Format: Trade Paperback
Dimensions: 236 Pages, 5.12 × 7.87 × 0.39 in
Published: June 1, 2014
Publisher: Peepal Tree Press Ltd.
The following ISBNs are associated with this title:
ISBN - 10: 1845232313
ISBN - 13: 9781845232313
From the Publisher
Her daughter Ruthie's easy ascent through school and university has
been Mrs. B's pride and joy for some time. But as the novel begins,
she and her husband Charles are on their way to the airport to
collect Ruthie, who has disgraced herself with a married man and a
suicide attempt, and is, as they will soon discover, pregnant.
Loosely inspired by Flaubert's Madame Bovary, the novel focuses on
the life of an upper-middle-class family in a contemporary Trinidad
that is turbulent with violence and popular dissatisfactions, in
response to which the family have retreated to a gated community.
Mrs. B (she hates the name of Butcher) is fast approaching 50, and
Ruthie's return and the state of her marriage provoke her to some
unaccustomed self-reflection. Much like Flaubert's heroine, Mrs.
B's longings are diffuse but bounded by the assumptions of her
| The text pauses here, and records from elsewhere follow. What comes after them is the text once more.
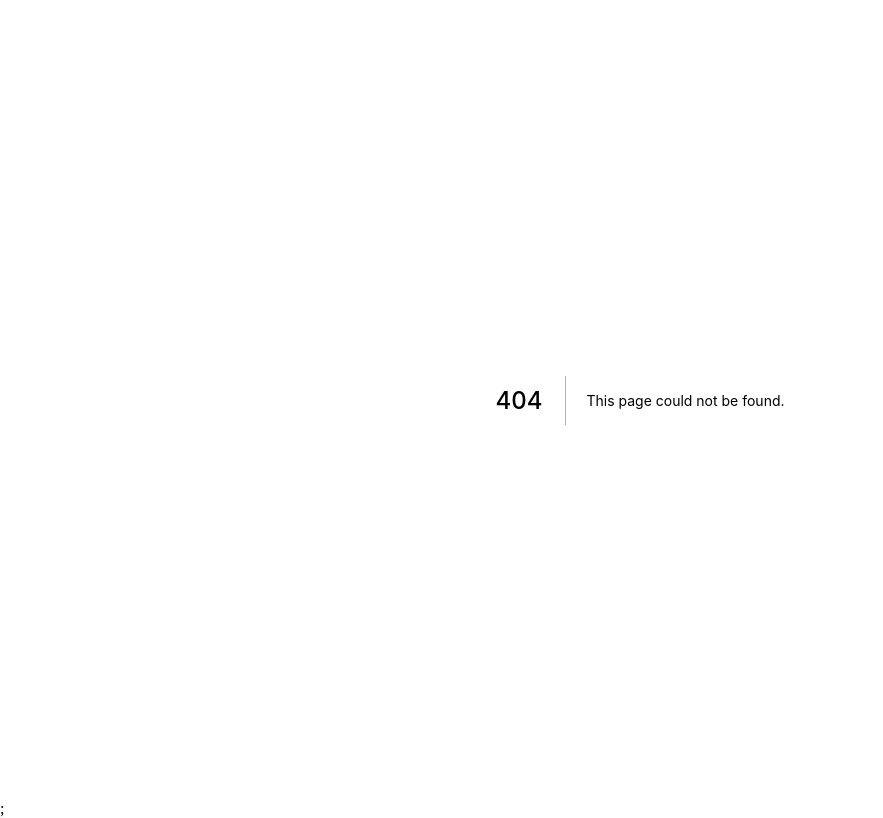
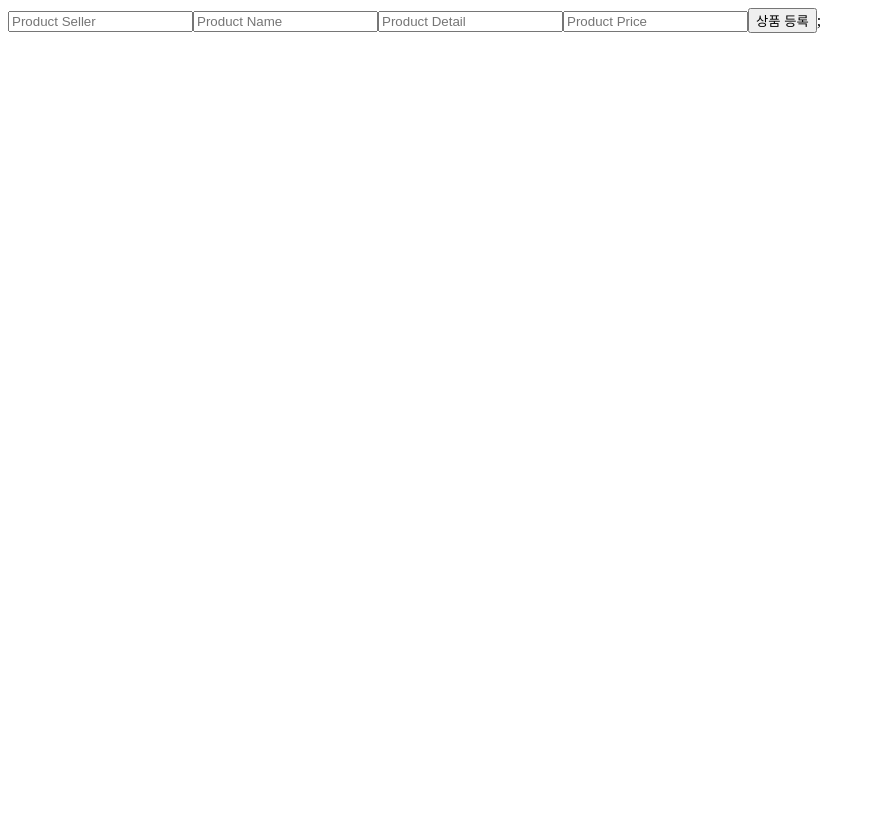
Before and after one commit to jjunohj/CC_Quiz, a Next.js app: page /06/boards in a window 1280 px wide. Before the commit this address had no page. Shown: the whole page, without its empty margins (0-883 px from the left). Built offline with nearby package versions, Linux system fonts and the light colour scheme.

Commit message:
section 07-1 Quiz: 폴더 구조 체계화

```diff
--- /dev/null
+++ b/pages/06/boards/[productId]/index.js
@@ -0,0 +1,5 @@
+import ProductDetail from "../../../../src/components/units/product/detail/ProductDetail.container";
+
+export default function ProductDetailPage() {
+  return <ProductDetail />;
+}
--- /dev/null
+++ b/pages/06/boards/index.js
@@ -0,0 +1,5 @@
+import ProductRegister from "../../../src/components/units/product/register/ProductRegister.container";
+
+export default function ProductRegisterPage() {
+  return <ProductRegister />;
+}
```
social circle. And without ever losing sympathy for Mrs. B and her
family, the novel asks some tough questions about what resources
Mrs. B. can bring to her "issues" and how she can find meaning in
her life. And what of Ruthie? Can her greater openness to the
island challenge her easy acceptance of privilege? Behind both
women is the complex and fascinating figure of Aunt Claire, the
family's reader, who has provided the only real nurture in Mrs. B's
life. Can she do the same for Ruthie? But, then, how far does her
deep immersion in books really equip her for 21st-century
About the Author
Elizabeth Walcott-Hackshaw is a senior lecturer
in French and Francophone literatures in the Department of Modern
Languages and Linguistics at the University of the West Indies-St.
Augustine. Her publications include Border Crossings: A
Trilingual Anthology of Caribbean Women Writers, coedited with
Nicole Roberts; Echoes of the Haitian Revolution
1804-2004; and Reinterpreting the Haitian Revolution and
Its Cultural Aftershocks (1804-2004), coedited with Martin